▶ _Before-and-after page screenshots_
##############################

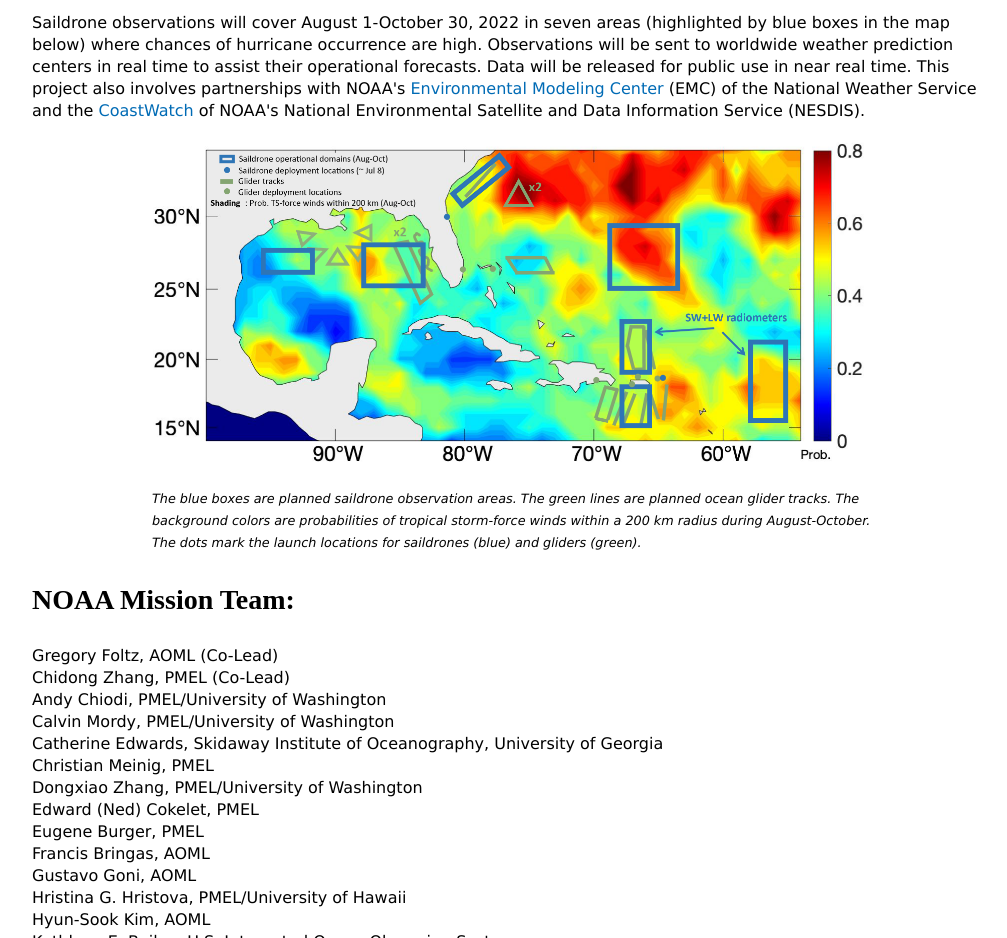
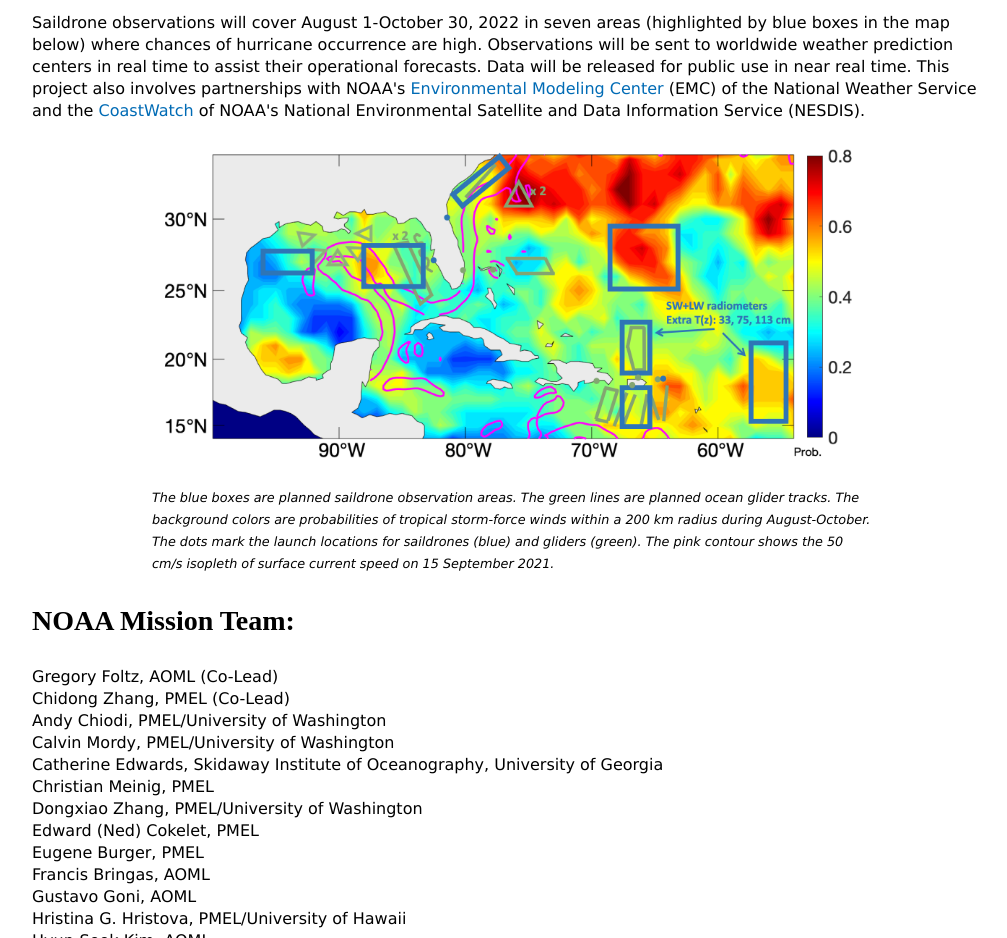
Before and after one commit to NOAA-PMEL/hurricanesite, a plain HTML site: page 2022/index.html in a window 1280 px wide. Shown: the part 1220-2158 px from the top of the page, without its empty margins (128-1135 px from the left). Drawn offline with Linux system fonts and the light colour scheme; a web font is replaced by a local one.

Commit message:
map changes

```diff
--- a/2022/index.html
+++ b/2022/index.html
@@ -55,8 +55,8 @@
 
 		<h2>Deployments</h2>
 		<p>Saildrone observations will cover August 1-October 30, 2022 in seven areas (highlighted by blue boxes in the map below) where chances of hurricane occurrence are high. Observations will be sent to worldwide weather prediction centers in real time to assist their operational forecasts. Data will be released for public use in near real time. This project also involves partnerships with NOAA's <a href="https://www.emc.ncep.noaa.gov/emc_new.php" target="_blank">Environmental Modeling Center</a> (EMC) of the National Weather Service and the <a href="https://coastwatch.noaa.gov/cw/index.html" target="_blank">CoastWatch</a> of NOAA's National Environmental Satellite and Data Information Service (NESDIS).</p>
-		<p><img src="images/deploy_regions_7sd_gliders(no-eez).png" alt="Map of areas where saildrones are deployed with glider tracks"/></p>
-		<div class="image-caption">The blue boxes are planned saildrone observation areas. The green lines are planned ocean glider tracks. The background colors are probabilities of tropical storm-force winds within a 200 km radius during August-October. The dots mark the launch locations for saildrones (blue) and gliders (green). </div>
+		<p><img src="images/deploy_regions_7sd_gliders_currents (1).png" alt="Map of areas where saildrones are deployed with glider tracks"/></p>
+		<div class="image-caption">The blue boxes are planned saildrone observation areas. The green lines are planned ocean glider tracks. The background colors are probabilities of tropical storm-force winds within a 200 km radius during August-October. The dots mark the launch locations for saildrones (blue) and gliders (green). The pink contour shows the 50 cm/s isopleth of surface current speed on 15 September 2021. </div>
 		<h3>NOAA Mission Team:</h3>
 		<p>Gregory Foltz, AOML (Co-Lead)<br>
 			Chidong Zhang, PMEL (Co-Lead)<br>
```
Also changed, not shown: 2022/images/deploy_regions_7sd_gliders_currents (1).png (added).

##############################

▶ _WHAT THE EXERCISE ASKS_
Down to the last line, set down the data above exactly, and omit all images.

▶ _TASK RESULT_
Before and after one commit to NOAA-PMEL/hurricanesite, a plain HTML site: page 2022/index.html in a window 1280 px wide. Shown: the part 1220-2158 px from the top of the page, without its empty margins (128-1135 px from the left). Drawn offline with Linux system fonts and the light colour scheme; a web font is replaced by a local one.

Commit message:
map changes

```diff
--- a/2022/index.html
+++ b/2022/index.html
@@ -55,8 +55,8 @@
 
 		<h2>Deployments</h2>
 		<p>Saildrone observations will cover August 1-October 30, 2022 in seven areas (highlighted by blue boxes in the map below) where chances of hurricane occurrence are high. Observations will be sent to worldwide weather prediction centers in real time to assist their operational forecasts. Data will be released for public use in near real time. This project also involves partnerships with NOAA's <a href="https://www.emc.ncep.noaa.gov/emc_new.php" target="_blank">Environmental Modeling Center</a> (EMC) of the National Weather Service and the <a href="https://coastwatch.noaa.gov/cw/index.html" target="_blank">CoastWatch</a> of NOAA's National Environmental Satellite and Data Information Service (NESDIS).</p>
-		<p><img src="images/deploy_regions_7sd_gliders(no-eez).png" alt="Map of areas where saildrones are deployed with glider tracks"/></p>
-		<div class="image-caption">The blue boxes are planned saildrone observation areas. The green lines are planned ocean glider tracks. The background colors are probabilities of tropical storm-force winds within a 200 km radius during August-October. The dots mark the launch locations for saildrones (blue) and gliders (green). </div>
+		<p><img src="images/deploy_regions_7sd_gliders_currents (1).png" alt="Map of areas where saildrones are deployed with glider tracks"/></p>
+		<div class="image-caption">The blue boxes are planned saildrone observation areas. The green lines are planned ocean glider tracks. The background colors are probabilities of tropical storm-force winds within a 200 km radius during August-October. The dots mark the launch locations for saildrones (blue) and gliders (green). The pink contour shows the 50 cm/s isopleth of surface current speed on 15 September 2021. </div>
 		<h3>NOAA Mission Team:</h3>
 		<p>Gregory Foltz, AOML (Co-Lead)<br>
 			Chidong Zhang, PMEL (Co-Lead)<br>
```
Also changed, not shown: 2022/images/deploy_regions_7sd_gliders_currents (1).png (added).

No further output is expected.